“Weekend traffic was hit particularly hard. Australia has a really social use of rideshare and that’s obviously stopped [during COVID-19],” Jordan said, noting essential weekday travel to work and appointments had been more consistent.
“Since restrictions have begun to ease we’ve seen vast increases of trip numbers in each market, which is a really promising sign, and as restrictions lift more, and people are encouraged to go out, we expect to see that to only continue.”
While all of the Australian rideshare companies refuse to provide exact numbers, one possible quantum was provided by 13cabs, Australia’s largest taxi company, which last month revealed there had been an 80% drop in demand since the shutdown began.
The financial pressure it produced was certainly immense, leading Uber to lay off more than 14% of its global workforce and more than 100 employees from its Australian offices earlier this month.
With numbers falling, some have diversified into delivery services
Meanwhile, Ola, 13cabs and Uber all made the decision to move into delivery services to offset lost revenue.
In this respect, DiDi’s China head office and its Australian arm appear split.
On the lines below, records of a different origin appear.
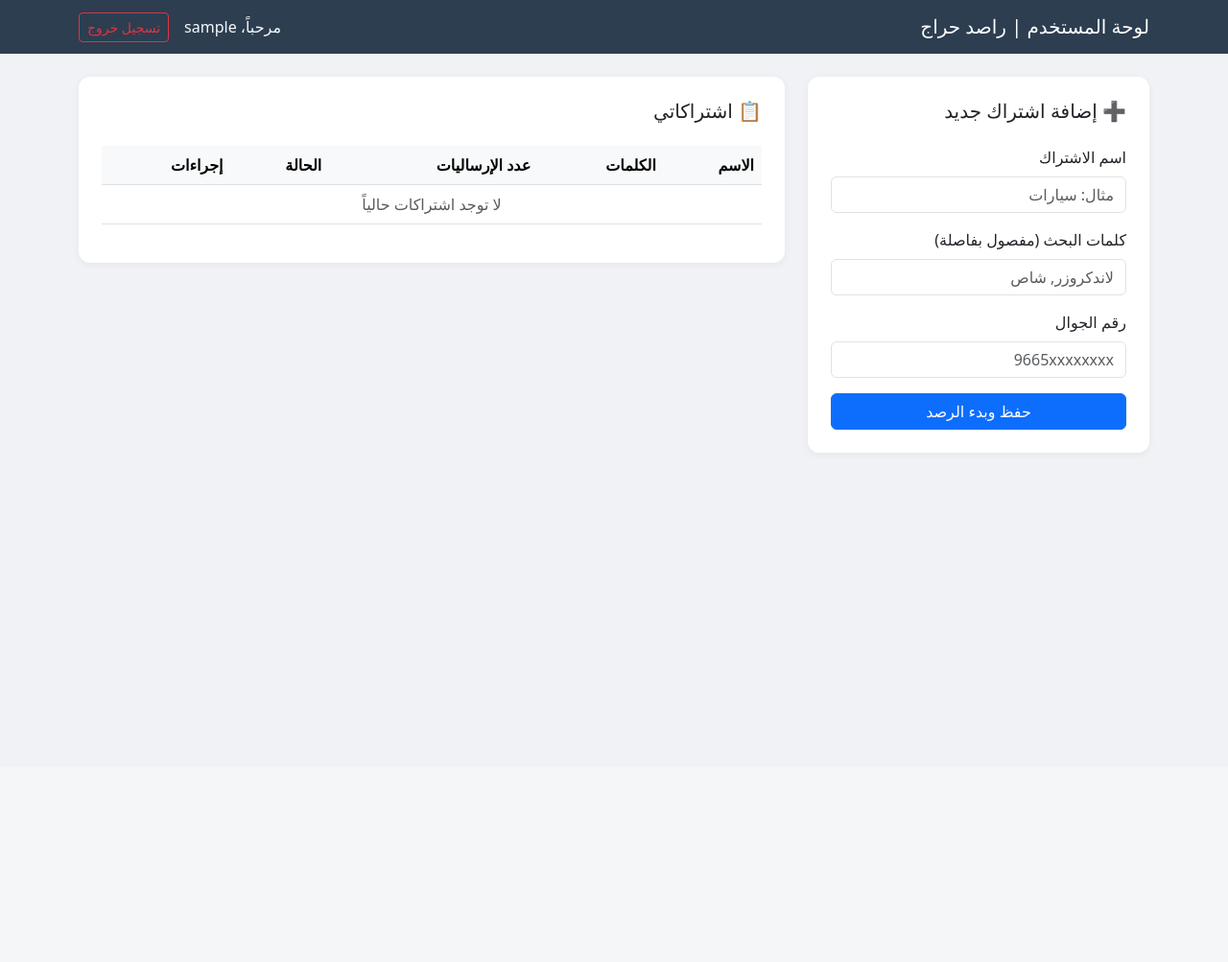
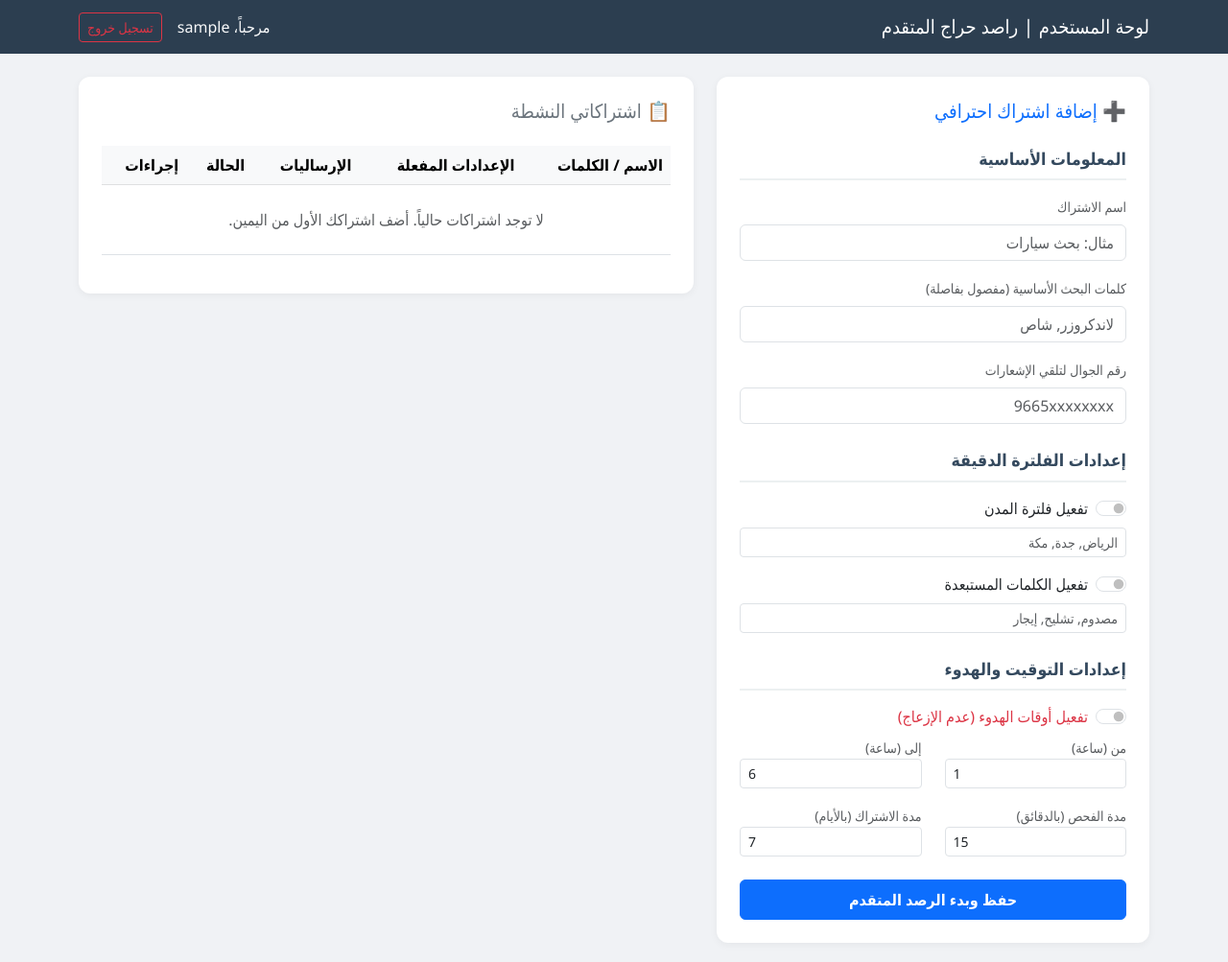
Before and after one commit to turky4500/haraj-saas, a Flask app: page /user_dashboard in a window 1280 px wide. Shown: the whole page at 96% size. Before the commit the page ends 448 px from the top, so only its background shows below. Run offline with Flask 3, Linux system fonts and the light colour scheme; the visitor is signed in with stand-in values (Sample User, id 1); data that the repository does not hold is empty.

Commit message:
Update user.html

```diff
--- a/templates/user.html
+++ b/templates/user.html
@@ -6,15 +6,16 @@
     <title>لوحة التحكم - راصد حراج</title>
     <link href="https://cdn.jsdelivr.net/npm/bootstrap@5.3.0/dist/css/bootstrap.rtl.min.css" rel="stylesheet">
     <style>
-        body { background-color: #f0f2f5; }
+        body { background-color: #f0f2f5; font-family: 'Segoe UI', Tahoma, Geneva, Verdana, sans-serif; }
         .navbar { background-color: #2c3e50; }
         .card { border-radius: 12px; border: none; box-shadow: 0 2px 8px rgba(0,0,0,0.05); margin-bottom: 20px;}
+        .section-title { font-size: 1.1rem; font-weight: bold; color: #34495e; border-bottom: 2px solid #ecf0f1; padding-bottom: 8px; margin-bottom: 15px;}
     </style>
 </head>
 <body>
     <nav class="navbar navbar-dark mb-4">
         <div class="container">
-            <a class="navbar-brand" href="#">لوحة المستخدم | راصد حراج</a>
+            <a class="navbar-brand" href="#">لوحة المستخدم | راصد حراج المتقدم</a>
             <span class="text-light ms-auto me-3">مرحباً، {{ current_user.username }}</span>
             <a href="/logout" class="btn btn-outline-danger btn-sm">تسجيل خروج</a>
         </div>
@@ -24,45 +25,91 @@
         {% with messages = get_flashed_messages(with_categories=true) %}
             {% if messages %}
                 {% for category, message in messages %}
-                    <div class="alert alert-{{ category }} alert-dismissible fade show" role="alert">
-                        {{ message }}
-                    </div>
+                    <div class="alert alert-{{ category }} alert-dismissible fade show">{{ message }}</div>
                 {% endfor %}
             {% endif %}
         {% endwith %}
 
         <div class="row">
-            <div class="col-md-4">
+            <div class="col-md-5">
                 <div class="card p-4">
-                    <h5 class="mb-4">➕ إضافة اشتراك جديد</h5>
+                    <h5 class="mb-4 text-primary">➕ إضافة اشتراك احترافي</h5>
                     <form action="/user_dashboard" method="POST">
+                        <div class="section-title">المعلومات الأساسية</div>
                         <div class="mb-3">
-                            <label class="form-label">اسم الاشتراك</label>
-                            <input type="text" name="name" class="form-control" required placeholder="مثال: سيارات">
+                            <label class="form-label text-muted small">اسم الاشتراك</label>
+                            <input type="text" name="name" class="form-control" required placeholder="مثال: بحث سيارات">
                         </div>
                         <div class="mb-3">
-                            <label class="form-label">كلمات البحث (مفصول بفاصلة)</label>
+                            <label class="form-label text-muted small">كلمات البحث الأساسية (مفصول بفاصلة)</label>
                             <input type="text" name="keywords" class="form-control" required placeholder="لاندكروزر, شاص">
                         </div>
-                        <div class="mb-3">
-                            <label class="form-label">رقم الجوال</label>
+                        <div class="mb-4">
+                            <label class="form-label text-muted small">رقم الجوال لتلقي الإشعارات</label>
                             <input type="text" name="recipients" class="form-control" required placeholder="9665xxxxxxxx">
                         </div>
-                        <button type="submit" class="btn btn-primary w-100">حفظ وبدء الرصد</button>
+
+                        <div class="section-title">إعدادات الفلترة الدقيقة</div>
+
+                        <div class="form-check form-switch mb-2">
+                            <input class="form-check-input" type="checkbox" name="city_filter_enabled" id="citySwitch">
+                            <label class="form-check-label" for="citySwitch">تفعيل فلترة المدن</label>
+                        </div>
+                        <div class="mb-3">
+                            <input type="text" name="cities" class="form-control form-control-sm" placeholder="الرياض, جدة, مكة">
+                        </div>
+
+                        <div class="form-check form-switch mb-2">
+                            <input class="form-check-input" type="checkbox" name="exclude_enabled" id="excSwitch">
+                            <label class="form-check-label" for="excSwitch">تفعيل الكلمات المستبعدة</label>
+                        </div>
+                        <div class="mb-4">
+                            <input type="text" name="excluded_words" class="form-control form-control-sm" placeholder="مصدوم, تشليح, إيجار">
+                        </div>
+
+                        <div class="section-title">إعدادات التوقيت والهدوء</div>
+
+                        <div class="form-check form-switch mb-2">
+                            <input class="form-check-input" type="checkbox" name="quiet_enabled" id="quietSwitch">
+                            <label class="form-check-label text-danger" for="quietSwitch">تفعيل أوقات الهدوء (عدم الإزعاج)</label>
+                        </div>
+                        <div class="row mb-3">
+                            <div class="col-6">
+                                <label class="text-muted small">من (ساعة)</label>
+                                <input type="number" name="q_sh" class="form-control form-control-sm" value="1" min="0" max="23">
+                            </div>
+                            <div class="col-6">
+                                <label class="text-muted small">إلى (ساعة)</label>
+                                <input type="number" name="q_eh" class="form-control form-control-sm" value="6" min="0" max="23">
+                            </div>
+                        </div>
+
+                        <div class="row mb-4">
+                            <div class="col-6">
+                                <label class="text-muted small">مدة الفحص (بالدقائق)</label>
+                                <input type="number" name="sleep_minutes" class="form-control form-control-sm" value="15" min="1">
+                            </div>
+                            <div class="col-6">
+                                <label class="text-muted small">مدة الاشتراك (بالأيام)</label>
+                                <input type="number" name="duration_days" class="form-control form-control-sm" value="7" min="1">
+                            </div>
+                        </div>
+
+                        <button type="submit" class="btn btn-primary w-100 py-2 fw-bold">حفظ وبدء الرصد المتقدم</button>
                     </form>
                 </div>
             </div>
 
-            <div class="col-md-8">
+            <div class="col-md-7">
                 <div class="card p-4">
-                    <h5 class="mb-4">📋 اشتراكاتي</h5>
+                    <h5 class="mb-4 text-secondary">📋 اشتراكاتي النشطة</h5>
                     <div class="table-responsive">
                         <table class="table table-hover align-middle">
                             <thead class="table-light">
                                 <tr>
-                                    <th>الاسم</th>
-                                    <th>الكلمات</th>
-                                    <th>عدد الإرساليات</th>
+                                    <th>الاسم / الكلمات</th>
+                                    <th>الإعدادات المفعلة</th>
+                                    <th>الإرساليات</th>
                                     <th>الحالة</th>
                                     <th>إجراءات</th>
                                 </tr>
@@ -70,19 +117,25 @@
                             <tbody>
                                 {% for sub in subs %}
                                 <tr>
-                                    <td>{{ sub.name }}</td>
-                                    <td>{{ sub.keywords }}</td>
-                                    <td><span class="badge bg-info text-dark">{{ sub.sent_count }}</span></td>
                                     <td>
-                                        <span class="badge bg-success">نشط 🟢</span>
+                                        <strong>{{ sub.name }}</strong><br>
+                                        <small class="text-muted">{{ sub.keywords }}</small>
                                     </td>
                                     <td>
-                                        <a href="/delete_sub/{{ sub.id }}" class="btn btn-sm btn-danger" onclick="return confirm('هل أنت متأكد من الحذف؟')">حذف</a>
+                                        {% if sub.city_filter_enabled %}<span class="badge bg-info text-dark">مدن</span>{% endif %}
+                                        {% if sub.exclude_enabled %}<span class="badge bg-warning text-dark">استبعاد</span>{% endif %}
+                                        {% if sub.quiet_enabled %}<span class="badge bg-dark">هدوء</span>{% endif %}
+                                        <br><small class="text-muted">كل {{ sub.sleep_minutes }} د</small>
+                                    </td>
+                                    <td class="text-center"><span class="badge bg-secondary">{{ sub.sent_count }}</span></td>
+                                    <td><span class="badge bg-success">نشط 🟢</span></td>
+                                    <td>
+                                        <a href="/delete_sub/{{ sub.id }}" class="btn btn-sm btn-outline-danger" onclick="return confirm('هل أنت متأكد من حذف الاشتراك؟')">حذف</a>
                                     </td>
                                 </tr>
                                 {% else %}
                                 <tr>
-                                    <td colspan="5" class="text-center text-muted">لا توجد اشتراكات حالياً</td>
+                                    <td colspan="5" class="text-center text-muted py-4">لا توجد اشتراكات حالياً. أضف اشتراكك الأول من اليمين.</td>
                                 </tr>
                                 {% endfor %}
                             </tbody>
```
While the former introduced a delivery service in March, the latter hasn’t followed its lead although Jordan wouldn’t rule it out.
“It’s certainly something we’ve looked at but we chose to focus on other initiatives. In saying that, we’re constantly looking out for ways to grow the business and help drivers earn,” he said.
Now that restrictions are lifting however, DiDi and others are hoping there’s light at the end of the tunnel for their main market.
While Jordan acknowledges people will “obviously change how they move around” once Australia comes out of COVID-19, he believes rideshare could provide a safer alternative to buses and trains.
Companies for their part will be doing their utmost to convince customers and drivers that the rides are safe. But they may have difficulty convincing some.
Ron, a retiree in his 60s who asked his surname not be published, is one such example. Until the virus outbreak, Ron had been earning between $800 and $1,200 per week driving, but says he’s reluctant to return due to both his age and his wife’s work at a retirement home.
“I would hate to contract COVID-19 [and] give it to my wife who would then take it to a village where all her clients would be in high-risk categories,” he said.
Even with reduced rides out there though, he believes there will still be plenty of Australians who need the work.
“Every time I look at riders app [though] I notice [there’s] still a heap of drivers out there. They must have a lot of patience.”